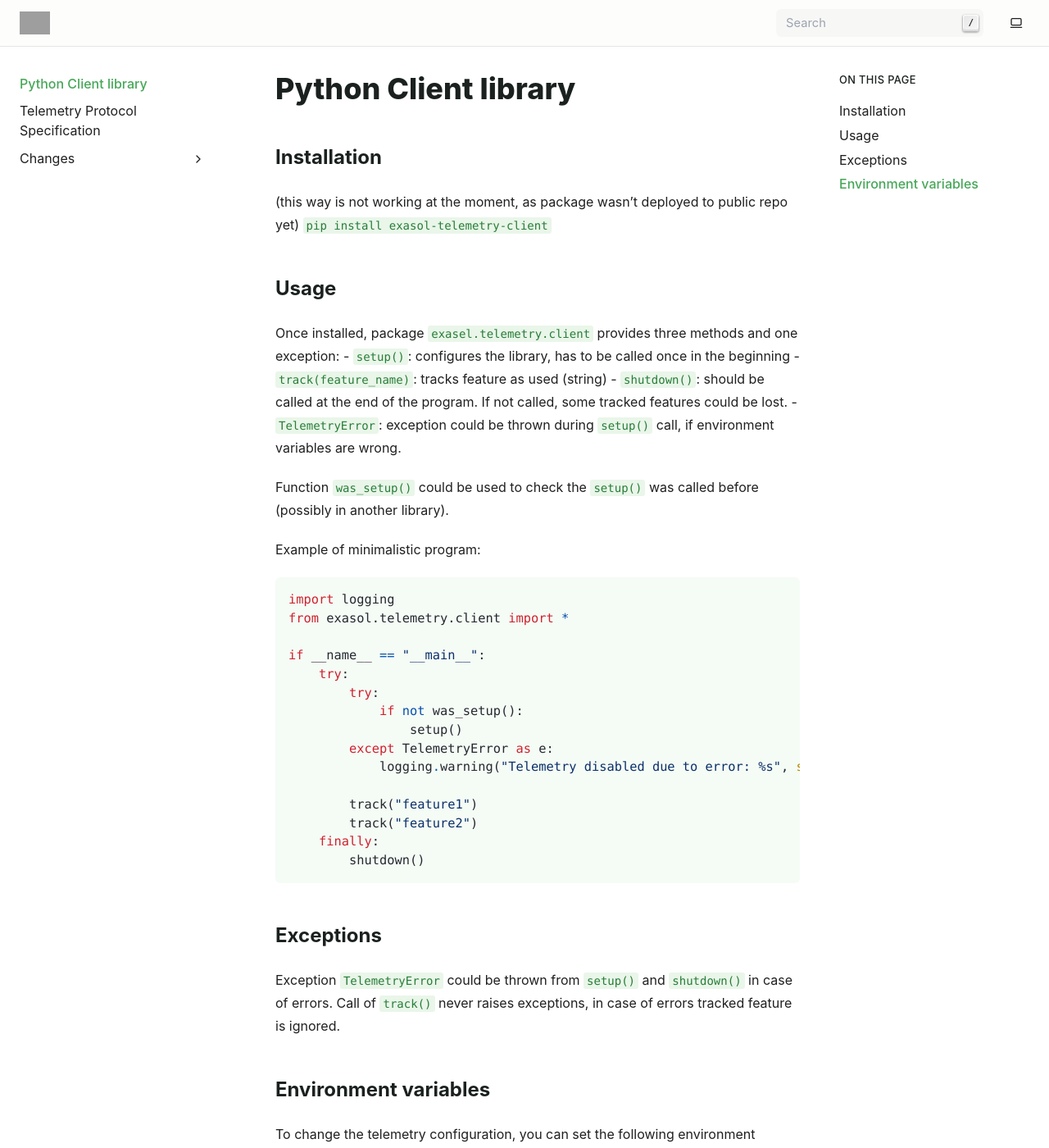
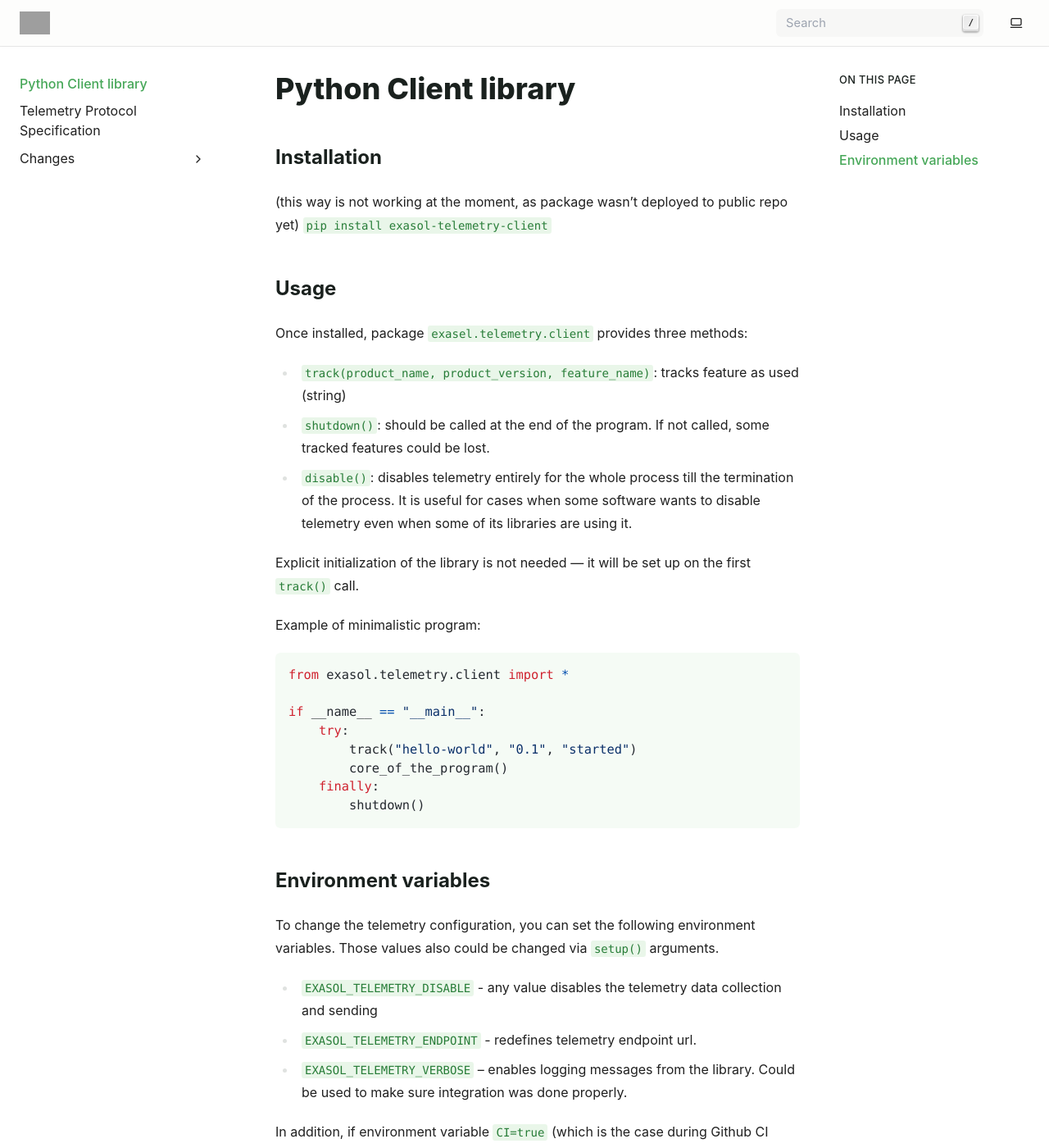
Before and after one commit to exasol/telemetry-client-python, a Sphinx documentation site: the page built from doc/client-python.rst, in a window 1280 px wide and 1400 px high. Shown: the whole window at 82% size. Built offline with Sphinx 7.4.7, drawn with Linux system fonts in a browser that asks for light colours; pages that are not in the unit, such as notebooks, are missing from menus; some of the changed text lies outside the part shown; grey boxes are pictures that could not be loaded.

Commit message:
Documentation

```diff
--- a/doc/client-python.rst
+++ b/doc/client-python.rst
@@ -11,42 +11,26 @@
 -----
 
 Once installed, package ``exasel.telemetry.client`` provides three
-methods and one exception: - ``setup()``: configures the library, has to
-be called once in the beginning - ``track(feature_name)``: tracks
-feature as used (string) - ``shutdown()``: should be called at the end
-of the program. If not called, some tracked features could be lost. -
-``TelemetryError``: exception could be thrown during ``setup()`` call,
-if environment variables are wrong.
+methods:
 
-Function ``was_setup()`` could be used to check the ``setup()`` was called
-before (possibly in another library).
+- ``track(product_name, product_version, feature_name)``: tracks feature as used (string)
+- ``shutdown()``: should be called at the end of the program. If not called, some tracked features could be lost.
+- ``disable()``: disables telemetry entirely for the whole process till the termination of the process. It is useful for cases when some software wants to disable telemetry even when some of its libraries are using it.
+
+Explicit initialization of the library is not needed --- it will be set up on the first ``track()`` call.
 
 Example of minimalistic program:
 
 .. code:: python
 
-   import logging
    from exasol.telemetry.client import *
 
    if __name__ == "__main__":
        try:
-           try:
-               if not was_setup():
-                   setup()
-           except TelemetryError as e:
-               logging.warning("Telemetry disabled due to error: %s", str(e))
-
-           track("feature1")
-           track("feature2")
+           track("hello-world", "0.1", "started")
+           core_of_the_program()
        finally:
            shutdown()
-
-Exceptions
-----------
-
-Exception ``TelemetryError`` could be thrown from ``setup()`` and
-``shutdown()`` in case of errors. Call of ``track()`` never raises exceptions, in case of errors
-tracked feature is ignored.
 
 Environment variables
 ---------------------
@@ -58,6 +42,6 @@
 -  ``EXASOL_TELEMETRY_DISABLE`` - any value disables the telemetry data
    collection and sending
 -  ``EXASOL_TELEMETRY_ENDPOINT`` - redefines telemetry endpoint url.
+-  ``EXASOL_TELEMETRY_VERBOSE`` -- enables logging messages from the library. Could be used to make sure integration was done properly.
 
-In addition, if environment variable ``CI=true`` (which is the case during Github CI workflows run)
-the telemetry is disabled unless explicitly enabled with ``setup()`` arguments.
+In addition, if environment variable ``CI=true`` (which is the case during Github CI workflows run).
```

────────────────────────────────────────

- Required work:
From the data above, copy out every line with the string "called" in it.

- Result of the exercise:
-be called once in the beginning - ``track(feature_name)``: tracks
-feature as used (string) - ``shutdown()``: should be called at the end
-of the program. If not called, some tracked features could be lost. -
-Function ``was_setup()`` could be used to check the ``setup()`` was called
+- ``shutdown()``: should be called at the end of the program. If not called, some tracked features could be lost.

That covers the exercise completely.